[Dataset items]
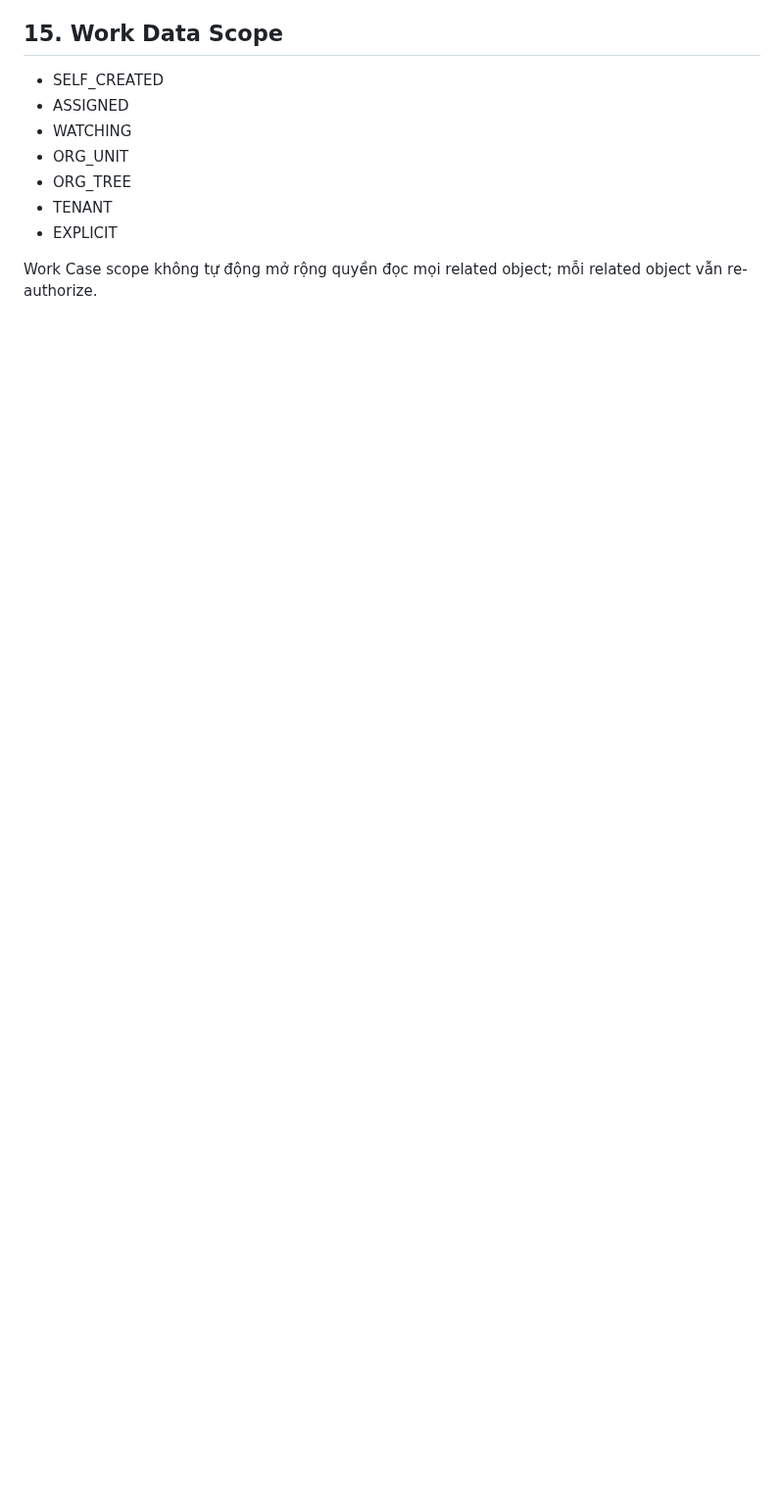
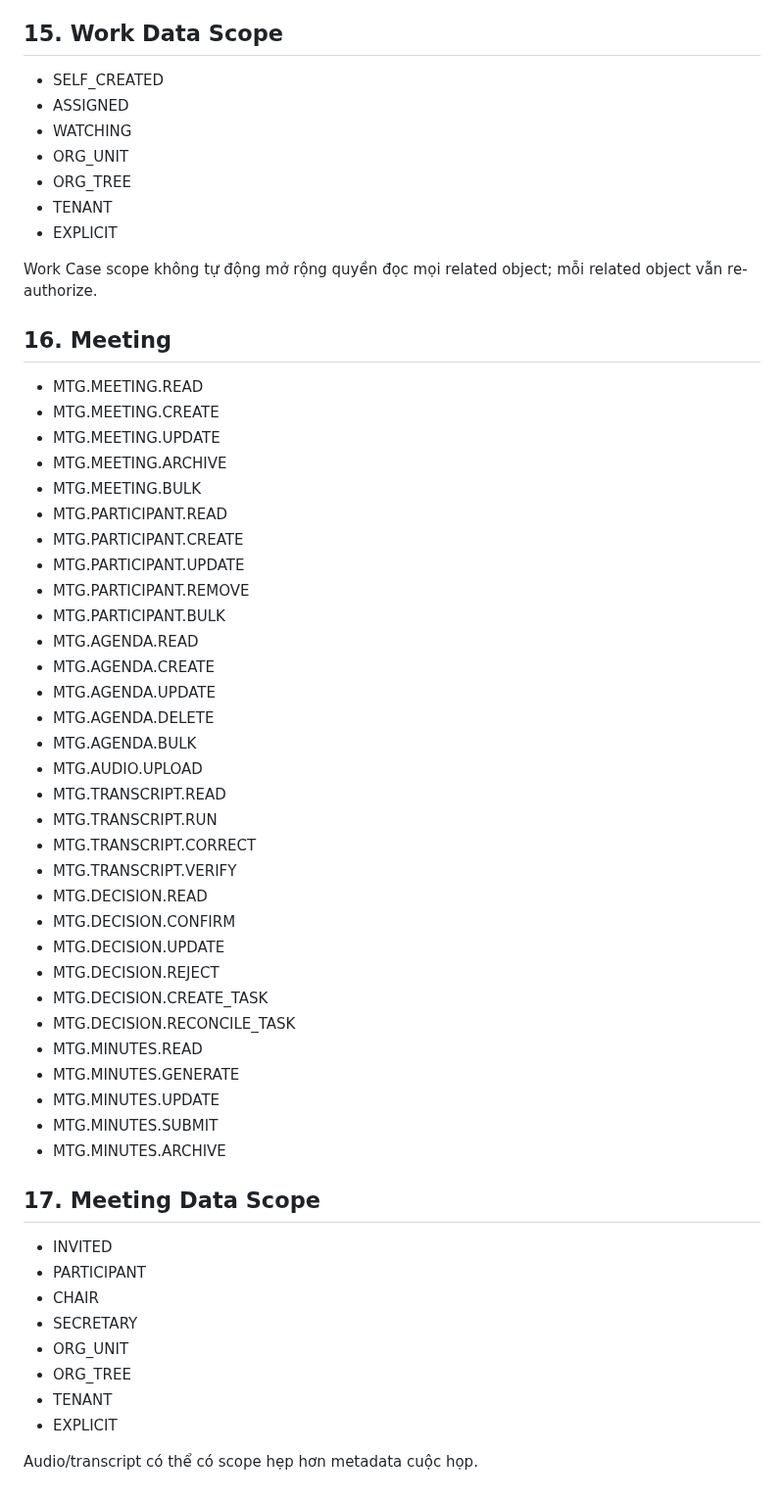
Before and after one commit to thinv/VWork, a Markdown page: docs/08-security/VWORK-PERMISSION-CATALOG-v1.0.md, the part around the change. Shown at 98% size. GitHub-like rendering; blank space fills up the shorter version.

Commit message:
docs(security): extend permissions for SC05 meeting

```diff
--- a/docs/08-security/VWORK-PERMISSION-CATALOG-v1.0.md
+++ b/docs/08-security/VWORK-PERMISSION-CATALOG-v1.0.md
@@ -185,3 +185,49 @@ Approval luôn giới hạn thêm bởi active approval assignment/delegation v
 - EXPLICIT
 
 Work Case scope không tự động mở rộng quyền đọc mọi related object; mỗi related object vẫn re-authorize.
+
+
+## 16. Meeting
+- MTG.MEETING.READ
+- MTG.MEETING.CREATE
+- MTG.MEETING.UPDATE
+- MTG.MEETING.ARCHIVE
+- MTG.MEETING.BULK
+- MTG.PARTICIPANT.READ
+- MTG.PARTICIPANT.CREATE
+- MTG.PARTICIPANT.UPDATE
+- MTG.PARTICIPANT.REMOVE
+- MTG.PARTICIPANT.BULK
+- MTG.AGENDA.READ
+- MTG.AGENDA.CREATE
+- MTG.AGENDA.UPDATE
+- MTG.AGENDA.DELETE
+- MTG.AGENDA.BULK
+- MTG.AUDIO.UPLOAD
+- MTG.TRANSCRIPT.READ
+- MTG.TRANSCRIPT.RUN
+- MTG.TRANSCRIPT.CORRECT
+- MTG.TRANSCRIPT.VERIFY
+- MTG.DECISION.READ
+- MTG.DECISION.CONFIRM
+- MTG.DECISION.UPDATE
+- MTG.DECISION.REJECT
+- MTG.DECISION.CREATE_TASK
+- MTG.DECISION.RECONCILE_TASK
+- MTG.MINUTES.READ
+- MTG.MINUTES.GENERATE
+- MTG.MINUTES.UPDATE
+- MTG.MINUTES.SUBMIT
+- MTG.MINUTES.ARCHIVE
+
+## 17. Meeting Data Scope
+- INVITED
+- PARTICIPANT
+- CHAIR
+- SECRETARY
+- ORG_UNIT
+- ORG_TREE
+- TENANT
+- EXPLICIT
+
+Audio/transcript có thể có scope hẹp hơn metadata cuộc họp.
```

» WHAT IS EXPECTED: Make an exact copy of the records above, with the pictures left out.

» RESPONSE:
Before and after one commit to thinv/VWork, a Markdown page: docs/08-security/VWORK-PERMISSION-CATALOG-v1.0.md, the part around the change. Shown at 98% size. GitHub-like rendering; blank space fills up the shorter version.

Commit message:
docs(security): extend permissions for SC05 meeting

```diff
--- a/docs/08-security/VWORK-PERMISSION-CATALOG-v1.0.md
+++ b/docs/08-security/VWORK-PERMISSION-CATALOG-v1.0.md
@@ -185,3 +185,49 @@ Approval luôn giới hạn thêm bởi active approval assignment/delegation v
 - EXPLICIT
 
 Work Case scope không tự động mở rộng quyền đọc mọi related object; mỗi related object vẫn re-authorize.
+
+
+## 16. Meeting
+- MTG.MEETING.READ
+- MTG.MEETING.CREATE
+- MTG.MEETING.UPDATE
+- MTG.MEETING.ARCHIVE
+- MTG.MEETING.BULK
+- MTG.PARTICIPANT.READ
+- MTG.PARTICIPANT.CREATE
+- MTG.PARTICIPANT.UPDATE
+- MTG.PARTICIPANT.REMOVE
+- MTG.PARTICIPANT.BULK
+- MTG.AGENDA.READ
+- MTG.AGENDA.CREATE
+- MTG.AGENDA.UPDATE
+- MTG.AGENDA.DELETE
+- MTG.AGENDA.BULK
+- MTG.AUDIO.UPLOAD
+- MTG.TRANSCRIPT.READ
+- MTG.TRANSCRIPT.RUN
+- MTG.TRANSCRIPT.CORRECT
+- MTG.TRANSCRIPT.VERIFY
+- MTG.DECISION.READ
+- MTG.DECISION.CONFIRM
+- MTG.DECISION.UPDATE
+- MTG.DECISION.REJECT
+- MTG.DECISION.CREATE_TASK
+- MTG.DECISION.RECONCILE_TASK
+- MTG.MINUTES.READ
+- MTG.MINUTES.GENERATE
+- MTG.MINUTES.UPDATE
+- MTG.MINUTES.SUBMIT
+- MTG.MINUTES.ARCHIVE
+
+## 17. Meeting Data Scope
+- INVITED
+- PARTICIPANT
+- CHAIR
+- SECRETARY
+- ORG_UNIT
+- ORG_TREE
+- TENANT
+- EXPLICIT
+
+Audio/transcript có thể có scope hẹp hơn metadata cuộc họp.
```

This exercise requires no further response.